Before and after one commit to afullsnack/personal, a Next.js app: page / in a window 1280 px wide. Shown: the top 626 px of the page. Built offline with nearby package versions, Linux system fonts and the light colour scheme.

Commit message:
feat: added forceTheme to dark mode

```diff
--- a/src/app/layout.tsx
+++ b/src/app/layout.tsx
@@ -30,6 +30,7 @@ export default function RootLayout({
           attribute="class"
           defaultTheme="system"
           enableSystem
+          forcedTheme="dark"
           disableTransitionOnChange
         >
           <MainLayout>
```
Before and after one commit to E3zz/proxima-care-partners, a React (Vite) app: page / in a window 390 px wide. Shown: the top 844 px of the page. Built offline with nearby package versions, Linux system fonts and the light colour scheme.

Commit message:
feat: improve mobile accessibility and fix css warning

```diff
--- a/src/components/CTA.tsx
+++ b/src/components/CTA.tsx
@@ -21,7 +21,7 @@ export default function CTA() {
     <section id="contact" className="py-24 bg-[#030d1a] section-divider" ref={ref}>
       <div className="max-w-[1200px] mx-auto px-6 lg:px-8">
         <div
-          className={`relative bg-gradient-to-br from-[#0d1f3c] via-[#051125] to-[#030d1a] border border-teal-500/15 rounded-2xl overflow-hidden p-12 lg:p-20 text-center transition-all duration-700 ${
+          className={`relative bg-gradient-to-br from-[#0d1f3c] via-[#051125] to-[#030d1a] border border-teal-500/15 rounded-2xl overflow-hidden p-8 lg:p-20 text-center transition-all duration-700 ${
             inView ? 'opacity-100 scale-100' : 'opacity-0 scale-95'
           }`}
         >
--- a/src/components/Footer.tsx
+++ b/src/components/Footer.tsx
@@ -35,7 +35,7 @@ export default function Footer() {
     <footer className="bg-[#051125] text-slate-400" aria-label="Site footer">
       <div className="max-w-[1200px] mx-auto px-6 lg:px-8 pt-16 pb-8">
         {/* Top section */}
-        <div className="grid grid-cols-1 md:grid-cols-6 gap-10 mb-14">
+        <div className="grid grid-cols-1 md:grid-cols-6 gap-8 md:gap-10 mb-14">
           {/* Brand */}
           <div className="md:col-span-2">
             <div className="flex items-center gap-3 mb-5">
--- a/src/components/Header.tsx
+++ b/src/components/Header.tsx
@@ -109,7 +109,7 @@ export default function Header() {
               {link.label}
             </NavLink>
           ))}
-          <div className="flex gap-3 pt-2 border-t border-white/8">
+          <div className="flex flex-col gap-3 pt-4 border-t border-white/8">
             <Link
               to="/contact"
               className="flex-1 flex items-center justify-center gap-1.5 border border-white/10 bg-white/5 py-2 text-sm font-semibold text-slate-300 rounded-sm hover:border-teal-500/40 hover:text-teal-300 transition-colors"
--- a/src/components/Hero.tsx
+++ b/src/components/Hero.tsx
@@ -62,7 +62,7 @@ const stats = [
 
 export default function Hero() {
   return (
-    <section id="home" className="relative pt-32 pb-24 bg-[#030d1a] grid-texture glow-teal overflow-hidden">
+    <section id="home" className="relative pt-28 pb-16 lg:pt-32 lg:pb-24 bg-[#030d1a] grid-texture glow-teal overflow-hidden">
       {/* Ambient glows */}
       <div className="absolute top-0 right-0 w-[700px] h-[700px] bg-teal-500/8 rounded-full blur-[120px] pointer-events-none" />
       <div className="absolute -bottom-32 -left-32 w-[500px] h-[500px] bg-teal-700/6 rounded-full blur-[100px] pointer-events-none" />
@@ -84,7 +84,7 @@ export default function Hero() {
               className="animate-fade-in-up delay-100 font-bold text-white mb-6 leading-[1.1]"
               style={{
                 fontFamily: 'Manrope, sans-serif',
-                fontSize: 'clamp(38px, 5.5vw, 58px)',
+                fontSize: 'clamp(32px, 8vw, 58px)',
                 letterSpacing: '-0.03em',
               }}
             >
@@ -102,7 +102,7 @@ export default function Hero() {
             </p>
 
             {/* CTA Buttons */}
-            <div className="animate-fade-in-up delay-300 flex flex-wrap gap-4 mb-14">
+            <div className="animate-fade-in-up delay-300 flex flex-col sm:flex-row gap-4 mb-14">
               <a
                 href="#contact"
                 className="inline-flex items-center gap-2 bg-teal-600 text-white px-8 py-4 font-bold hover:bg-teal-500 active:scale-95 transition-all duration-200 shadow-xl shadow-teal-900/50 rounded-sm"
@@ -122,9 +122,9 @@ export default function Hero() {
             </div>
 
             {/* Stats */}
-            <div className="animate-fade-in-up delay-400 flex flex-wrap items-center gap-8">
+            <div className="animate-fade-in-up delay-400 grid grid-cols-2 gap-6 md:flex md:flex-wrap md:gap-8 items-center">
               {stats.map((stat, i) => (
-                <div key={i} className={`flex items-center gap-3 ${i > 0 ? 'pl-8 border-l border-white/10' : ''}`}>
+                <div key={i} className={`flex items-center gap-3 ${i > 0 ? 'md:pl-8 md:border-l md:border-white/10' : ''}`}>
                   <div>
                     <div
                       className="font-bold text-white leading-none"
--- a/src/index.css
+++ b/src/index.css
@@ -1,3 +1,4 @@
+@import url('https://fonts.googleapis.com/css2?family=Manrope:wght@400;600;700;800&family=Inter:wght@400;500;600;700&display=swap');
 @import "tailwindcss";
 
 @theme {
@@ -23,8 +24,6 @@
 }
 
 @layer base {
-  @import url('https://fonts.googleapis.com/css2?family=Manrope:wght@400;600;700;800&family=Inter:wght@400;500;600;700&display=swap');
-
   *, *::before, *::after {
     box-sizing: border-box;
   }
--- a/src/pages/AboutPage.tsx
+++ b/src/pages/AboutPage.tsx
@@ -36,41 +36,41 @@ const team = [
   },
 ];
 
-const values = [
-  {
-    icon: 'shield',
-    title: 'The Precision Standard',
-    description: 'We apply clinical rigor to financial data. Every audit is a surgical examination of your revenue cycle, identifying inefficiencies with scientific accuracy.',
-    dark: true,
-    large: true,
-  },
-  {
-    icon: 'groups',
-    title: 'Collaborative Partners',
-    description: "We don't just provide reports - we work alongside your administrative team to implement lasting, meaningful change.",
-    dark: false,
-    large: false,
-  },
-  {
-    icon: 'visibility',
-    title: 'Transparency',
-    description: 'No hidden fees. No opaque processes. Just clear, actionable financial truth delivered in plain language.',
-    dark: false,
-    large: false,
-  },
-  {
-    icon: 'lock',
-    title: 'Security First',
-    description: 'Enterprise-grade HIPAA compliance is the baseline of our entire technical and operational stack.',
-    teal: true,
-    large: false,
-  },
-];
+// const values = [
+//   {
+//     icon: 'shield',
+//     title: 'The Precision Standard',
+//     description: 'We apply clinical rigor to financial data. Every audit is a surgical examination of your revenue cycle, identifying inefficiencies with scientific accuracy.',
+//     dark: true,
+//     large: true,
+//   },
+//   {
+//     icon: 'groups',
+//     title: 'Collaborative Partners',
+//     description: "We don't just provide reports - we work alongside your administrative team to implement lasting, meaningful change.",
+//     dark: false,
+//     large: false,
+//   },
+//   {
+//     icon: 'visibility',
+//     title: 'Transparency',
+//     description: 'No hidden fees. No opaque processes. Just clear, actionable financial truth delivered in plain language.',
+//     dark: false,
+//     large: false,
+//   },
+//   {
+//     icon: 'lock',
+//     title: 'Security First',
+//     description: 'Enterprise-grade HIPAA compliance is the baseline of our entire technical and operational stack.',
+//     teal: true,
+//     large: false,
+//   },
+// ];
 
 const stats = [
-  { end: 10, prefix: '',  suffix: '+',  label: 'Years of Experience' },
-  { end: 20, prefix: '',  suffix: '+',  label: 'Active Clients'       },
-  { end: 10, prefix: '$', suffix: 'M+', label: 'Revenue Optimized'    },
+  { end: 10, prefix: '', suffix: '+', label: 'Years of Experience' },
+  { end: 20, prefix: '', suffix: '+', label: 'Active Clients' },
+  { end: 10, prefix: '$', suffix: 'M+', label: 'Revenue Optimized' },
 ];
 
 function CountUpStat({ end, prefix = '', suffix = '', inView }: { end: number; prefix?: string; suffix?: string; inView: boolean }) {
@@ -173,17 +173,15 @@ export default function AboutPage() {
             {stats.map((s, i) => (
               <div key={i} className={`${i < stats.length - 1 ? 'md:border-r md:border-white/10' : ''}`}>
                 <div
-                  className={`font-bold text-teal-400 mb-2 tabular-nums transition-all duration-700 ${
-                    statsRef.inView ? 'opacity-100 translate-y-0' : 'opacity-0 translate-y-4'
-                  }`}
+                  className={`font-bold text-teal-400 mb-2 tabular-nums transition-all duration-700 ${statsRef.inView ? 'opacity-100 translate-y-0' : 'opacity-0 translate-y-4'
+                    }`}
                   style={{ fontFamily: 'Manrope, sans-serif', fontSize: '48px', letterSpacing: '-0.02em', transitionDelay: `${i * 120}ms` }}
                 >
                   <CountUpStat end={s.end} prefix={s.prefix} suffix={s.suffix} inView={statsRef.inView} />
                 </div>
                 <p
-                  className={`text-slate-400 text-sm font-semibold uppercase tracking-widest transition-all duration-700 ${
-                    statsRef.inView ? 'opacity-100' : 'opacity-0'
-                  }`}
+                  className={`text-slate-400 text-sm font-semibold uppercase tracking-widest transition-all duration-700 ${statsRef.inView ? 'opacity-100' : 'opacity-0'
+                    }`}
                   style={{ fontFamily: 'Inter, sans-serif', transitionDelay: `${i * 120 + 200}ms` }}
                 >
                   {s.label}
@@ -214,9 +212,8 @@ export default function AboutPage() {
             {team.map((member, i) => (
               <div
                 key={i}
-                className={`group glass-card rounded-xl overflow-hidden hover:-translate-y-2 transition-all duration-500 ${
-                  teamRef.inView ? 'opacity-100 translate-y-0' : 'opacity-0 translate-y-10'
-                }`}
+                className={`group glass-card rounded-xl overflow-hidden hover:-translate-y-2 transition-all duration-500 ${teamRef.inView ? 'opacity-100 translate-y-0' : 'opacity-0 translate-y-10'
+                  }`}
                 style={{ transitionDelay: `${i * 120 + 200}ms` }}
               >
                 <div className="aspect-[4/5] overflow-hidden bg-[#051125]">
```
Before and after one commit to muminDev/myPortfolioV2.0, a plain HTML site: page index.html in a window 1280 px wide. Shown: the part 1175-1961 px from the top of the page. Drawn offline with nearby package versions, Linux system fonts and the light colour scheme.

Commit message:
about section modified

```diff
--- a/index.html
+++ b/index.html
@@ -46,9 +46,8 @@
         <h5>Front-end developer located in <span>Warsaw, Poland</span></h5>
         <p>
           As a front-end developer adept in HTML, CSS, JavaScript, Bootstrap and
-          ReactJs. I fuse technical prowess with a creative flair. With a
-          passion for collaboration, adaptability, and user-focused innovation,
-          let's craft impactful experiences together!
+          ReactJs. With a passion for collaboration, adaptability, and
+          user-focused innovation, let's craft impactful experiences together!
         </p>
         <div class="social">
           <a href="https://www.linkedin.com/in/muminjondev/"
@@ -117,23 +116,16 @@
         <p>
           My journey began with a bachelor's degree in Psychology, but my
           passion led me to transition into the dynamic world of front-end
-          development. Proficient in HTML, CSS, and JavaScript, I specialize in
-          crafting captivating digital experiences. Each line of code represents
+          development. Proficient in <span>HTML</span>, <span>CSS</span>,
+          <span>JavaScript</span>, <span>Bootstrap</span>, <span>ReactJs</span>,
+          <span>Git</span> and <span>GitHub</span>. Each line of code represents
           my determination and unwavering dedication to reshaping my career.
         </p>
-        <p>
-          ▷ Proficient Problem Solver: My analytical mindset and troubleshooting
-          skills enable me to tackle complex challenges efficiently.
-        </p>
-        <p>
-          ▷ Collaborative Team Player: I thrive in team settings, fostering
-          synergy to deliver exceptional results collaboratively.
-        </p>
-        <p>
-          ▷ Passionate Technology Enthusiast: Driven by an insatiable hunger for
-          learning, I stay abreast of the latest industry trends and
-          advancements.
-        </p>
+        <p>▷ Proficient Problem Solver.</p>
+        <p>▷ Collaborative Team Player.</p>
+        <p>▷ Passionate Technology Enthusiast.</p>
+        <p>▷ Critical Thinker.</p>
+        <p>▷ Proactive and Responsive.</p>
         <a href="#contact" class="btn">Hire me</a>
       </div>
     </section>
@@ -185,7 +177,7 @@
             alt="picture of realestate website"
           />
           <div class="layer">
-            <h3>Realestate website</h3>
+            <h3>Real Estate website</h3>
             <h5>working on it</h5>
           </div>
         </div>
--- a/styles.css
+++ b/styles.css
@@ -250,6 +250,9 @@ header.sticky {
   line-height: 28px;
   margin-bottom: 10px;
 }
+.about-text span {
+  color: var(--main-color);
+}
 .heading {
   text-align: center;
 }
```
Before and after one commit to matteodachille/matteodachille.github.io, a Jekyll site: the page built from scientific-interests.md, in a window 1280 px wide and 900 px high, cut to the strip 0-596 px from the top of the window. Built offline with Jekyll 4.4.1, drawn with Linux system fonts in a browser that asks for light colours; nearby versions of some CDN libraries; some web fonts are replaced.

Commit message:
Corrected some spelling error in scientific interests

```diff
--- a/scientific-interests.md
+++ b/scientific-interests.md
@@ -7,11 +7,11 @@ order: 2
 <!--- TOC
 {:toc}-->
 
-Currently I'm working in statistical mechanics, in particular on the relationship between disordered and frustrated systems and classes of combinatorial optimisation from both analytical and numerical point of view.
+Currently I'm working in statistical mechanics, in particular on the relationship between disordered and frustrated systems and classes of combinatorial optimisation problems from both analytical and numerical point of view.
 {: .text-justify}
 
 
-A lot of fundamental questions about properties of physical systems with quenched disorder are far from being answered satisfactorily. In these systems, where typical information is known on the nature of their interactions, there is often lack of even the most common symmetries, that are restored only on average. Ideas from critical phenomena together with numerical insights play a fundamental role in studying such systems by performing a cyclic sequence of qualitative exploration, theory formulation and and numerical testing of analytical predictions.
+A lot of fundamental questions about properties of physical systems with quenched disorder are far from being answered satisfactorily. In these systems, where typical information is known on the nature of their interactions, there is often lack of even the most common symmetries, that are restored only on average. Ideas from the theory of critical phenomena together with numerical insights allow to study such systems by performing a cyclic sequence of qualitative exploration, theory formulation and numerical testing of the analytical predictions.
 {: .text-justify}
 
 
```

What the task asks: Which lines of the data contain the word "fontFamily"? Copy each one.

Result for this task:
                 fontFamily: 'Manrope, sans-serif',
                   style={{ fontFamily: 'Manrope, sans-serif', fontSize: '48px', letterSpacing: '-0.02em', transitionDelay: `${i * 120}ms` }}
                   style={{ fontFamily: 'Inter, sans-serif', transitionDelay: `${i * 120 + 200}ms` }}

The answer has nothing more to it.